# About this exercise:
Give back every record exactly as it reads.

# Materials provided:
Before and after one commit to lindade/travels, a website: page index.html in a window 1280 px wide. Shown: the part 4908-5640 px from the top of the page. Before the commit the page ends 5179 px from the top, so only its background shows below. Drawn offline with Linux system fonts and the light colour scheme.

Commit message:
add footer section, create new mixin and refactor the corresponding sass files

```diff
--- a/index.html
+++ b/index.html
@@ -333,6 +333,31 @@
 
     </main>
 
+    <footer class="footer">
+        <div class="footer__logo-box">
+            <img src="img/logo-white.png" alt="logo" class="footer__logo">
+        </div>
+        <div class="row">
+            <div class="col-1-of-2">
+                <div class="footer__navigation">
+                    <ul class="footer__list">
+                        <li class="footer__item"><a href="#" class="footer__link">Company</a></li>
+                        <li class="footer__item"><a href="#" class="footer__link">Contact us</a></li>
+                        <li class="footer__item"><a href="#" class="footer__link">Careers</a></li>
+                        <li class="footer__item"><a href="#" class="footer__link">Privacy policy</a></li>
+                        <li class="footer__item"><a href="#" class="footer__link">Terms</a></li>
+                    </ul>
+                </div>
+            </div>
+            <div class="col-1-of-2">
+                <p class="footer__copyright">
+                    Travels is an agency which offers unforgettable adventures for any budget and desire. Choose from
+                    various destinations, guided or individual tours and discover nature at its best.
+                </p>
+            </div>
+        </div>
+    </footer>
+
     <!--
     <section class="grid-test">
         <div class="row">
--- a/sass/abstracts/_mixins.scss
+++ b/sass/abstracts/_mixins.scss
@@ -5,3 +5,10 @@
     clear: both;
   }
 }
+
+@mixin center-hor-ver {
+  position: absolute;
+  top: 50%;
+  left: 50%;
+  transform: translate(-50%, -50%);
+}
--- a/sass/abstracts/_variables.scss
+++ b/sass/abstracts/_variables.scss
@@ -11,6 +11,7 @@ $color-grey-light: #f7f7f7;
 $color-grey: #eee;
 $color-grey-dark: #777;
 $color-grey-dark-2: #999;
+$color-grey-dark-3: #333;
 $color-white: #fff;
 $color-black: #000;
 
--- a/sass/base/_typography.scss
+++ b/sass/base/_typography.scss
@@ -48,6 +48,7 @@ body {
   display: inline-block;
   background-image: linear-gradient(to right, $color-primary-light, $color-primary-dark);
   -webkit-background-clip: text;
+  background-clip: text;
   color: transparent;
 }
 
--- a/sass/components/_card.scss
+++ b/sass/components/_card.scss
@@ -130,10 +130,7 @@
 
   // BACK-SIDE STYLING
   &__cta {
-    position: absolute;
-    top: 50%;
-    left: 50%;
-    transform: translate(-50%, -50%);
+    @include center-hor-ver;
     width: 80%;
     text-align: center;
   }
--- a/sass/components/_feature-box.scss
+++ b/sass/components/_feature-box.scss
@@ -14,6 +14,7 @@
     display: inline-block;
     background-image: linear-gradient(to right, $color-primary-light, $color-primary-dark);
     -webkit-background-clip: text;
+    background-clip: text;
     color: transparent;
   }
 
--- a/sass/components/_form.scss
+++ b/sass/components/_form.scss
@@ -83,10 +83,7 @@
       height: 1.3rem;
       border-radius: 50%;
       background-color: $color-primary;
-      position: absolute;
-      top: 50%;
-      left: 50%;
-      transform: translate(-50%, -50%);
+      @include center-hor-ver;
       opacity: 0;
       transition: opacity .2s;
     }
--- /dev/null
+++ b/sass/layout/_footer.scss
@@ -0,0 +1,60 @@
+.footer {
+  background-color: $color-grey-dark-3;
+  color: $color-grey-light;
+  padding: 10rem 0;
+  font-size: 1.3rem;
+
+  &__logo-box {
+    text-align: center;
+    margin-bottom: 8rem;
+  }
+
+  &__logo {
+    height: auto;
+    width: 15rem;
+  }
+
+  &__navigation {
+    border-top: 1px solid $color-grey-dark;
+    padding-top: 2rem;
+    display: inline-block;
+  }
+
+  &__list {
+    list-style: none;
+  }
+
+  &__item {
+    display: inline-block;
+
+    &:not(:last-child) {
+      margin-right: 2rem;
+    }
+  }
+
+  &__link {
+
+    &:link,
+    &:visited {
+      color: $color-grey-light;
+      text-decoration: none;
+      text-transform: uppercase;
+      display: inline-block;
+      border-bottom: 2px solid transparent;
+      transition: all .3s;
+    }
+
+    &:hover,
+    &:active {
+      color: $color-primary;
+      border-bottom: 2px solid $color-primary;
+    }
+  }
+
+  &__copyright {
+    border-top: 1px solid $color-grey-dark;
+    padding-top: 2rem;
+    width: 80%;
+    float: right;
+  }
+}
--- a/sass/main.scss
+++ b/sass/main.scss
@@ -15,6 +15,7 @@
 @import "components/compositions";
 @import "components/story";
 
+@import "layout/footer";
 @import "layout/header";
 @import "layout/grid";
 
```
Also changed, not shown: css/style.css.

# Output of the task:
Before and after one commit to lindade/travels, a website: page index.html in a window 1280 px wide. Shown: the part 4908-5640 px from the top of the page. Before the commit the page ends 5179 px from the top, so only its background shows below. Drawn offline with Linux system fonts and the light colour scheme.

Commit message:
add footer section, create new mixin and refactor the corresponding sass files

```diff
--- a/index.html
+++ b/index.html
@@ -333,6 +333,31 @@
 
     </main>
 
+    <footer class="footer">
+        <div class="footer__logo-box">
+            <img src="img/logo-white.png" alt="logo" class="footer__logo">
+        </div>
+        <div class="row">
+            <div class="col-1-of-2">
+                <div class="footer__navigation">
+                    <ul class="footer__list">
+                        <li class="footer__item"><a href="#" class="footer__link">Company</a></li>
+                        <li class="footer__item"><a href="#" class="footer__link">Contact us</a></li>
+                        <li class="footer__item"><a href="#" class="footer__link">Careers</a></li>
+                        <li class="footer__item"><a href="#" class="footer__link">Privacy policy</a></li>
+                        <li class="footer__item"><a href="#" class="footer__link">Terms</a></li>
+                    </ul>
+                </div>
+            </div>
+            <div class="col-1-of-2">
+                <p class="footer__copyright">
+                    Travels is an agency which offers unforgettable adventures for any budget and desire. Choose from
+                    various destinations, guided or individual tours and discover nature at its best.
+                </p>
+            </div>
+        </div>
+    </footer>
+
     <!--
     <section class="grid-test">
         <div class="row">
--- a/sass/abstracts/_mixins.scss
+++ b/sass/abstracts/_mixins.scss
@@ -5,3 +5,10 @@
     clear: both;
   }
 }
+
+@mixin center-hor-ver {
+  position: absolute;
+  top: 50%;
+  left: 50%;
+  transform: translate(-50%, -50%);
+}
--- a/sass/abstracts/_variables.scss
+++ b/sass/abstracts/_variables.scss
@@ -11,6 +11,7 @@ $color-grey-light: #f7f7f7;
 $color-grey: #eee;
 $color-grey-dark: #777;
 $color-grey-dark-2: #999;
+$color-grey-dark-3: #333;
 $color-white: #fff;
 $color-black: #000;
 
--- a/sass/base/_typography.scss
+++ b/sass/base/_typography.scss
@@ -48,6 +48,7 @@ body {
   display: inline-block;
   background-image: linear-gradient(to right, $color-primary-light, $color-primary-dark);
   -webkit-background-clip: text;
+  background-clip: text;
   color: transparent;
 }
 
--- a/sass/components/_card.scss
+++ b/sass/components/_card.scss
@@ -130,10 +130,7 @@
 
   // BACK-SIDE STYLING
   &__cta {
-    position: absolute;
-    top: 50%;
-    left: 50%;
-    transform: translate(-50%, -50%);
+    @include center-hor-ver;
     width: 80%;
     text-align: center;
   }
--- a/sass/components/_feature-box.scss
+++ b/sass/components/_feature-box.scss
@@ -14,6 +14,7 @@
     display: inline-block;
     background-image: linear-gradient(to right, $color-primary-light, $color-primary-dark);
     -webkit-background-clip: text;
+    background-clip: text;
     color: transparent;
   }
 
--- a/sass/components/_form.scss
+++ b/sass/components/_form.scss
@@ -83,10 +83,7 @@
       height: 1.3rem;
       border-radius: 50%;
       background-color: $color-primary;
-      position: absolute;
-      top: 50%;
-      left: 50%;
-      transform: translate(-50%, -50%);
+      @include center-hor-ver;
       opacity: 0;
       transition: opacity .2s;
     }
--- /dev/null
+++ b/sass/layout/_footer.scss
@@ -0,0 +1,60 @@
+.footer {
+  background-color: $color-grey-dark-3;
+  color: $color-grey-light;
+  padding: 10rem 0;
+  font-size: 1.3rem;
+
+  &__logo-box {
+    text-align: center;
+    margin-bottom: 8rem;
+  }
+
+  &__logo {
+    height: auto;
+    width: 15rem;
+  }
+
+  &__navigation {
+    border-top: 1px solid $color-grey-dark;
+    padding-top: 2rem;
+    display: inline-block;
+  }
+
+  &__list {
+    list-style: none;
+  }
+
+  &__item {
+    display: inline-block;
+
+    &:not(:last-child) {
+      margin-right: 2rem;
+    }
+  }
+
+  &__link {
+
+    &:link,
+    &:visited {
+      color: $color-grey-light;
+      text-decoration: none;
+      text-transform: uppercase;
+      display: inline-block;
+      border-bottom: 2px solid transparent;
+      transition: all .3s;
+    }
+
+    &:hover,
+    &:active {
+      color: $color-primary;
+      border-bottom: 2px solid $color-primary;
+    }
+  }
+
+  &__copyright {
+    border-top: 1px solid $color-grey-dark;
+    padding-top: 2rem;
+    width: 80%;
+    float: right;
+  }
+}
--- a/sass/main.scss
+++ b/sass/main.scss
@@ -15,6 +15,7 @@
 @import "components/compositions";
 @import "components/story";
 
+@import "layout/footer";
 @import "layout/header";
 @import "layout/grid";
 
```
Also changed, not shown: css/style.css.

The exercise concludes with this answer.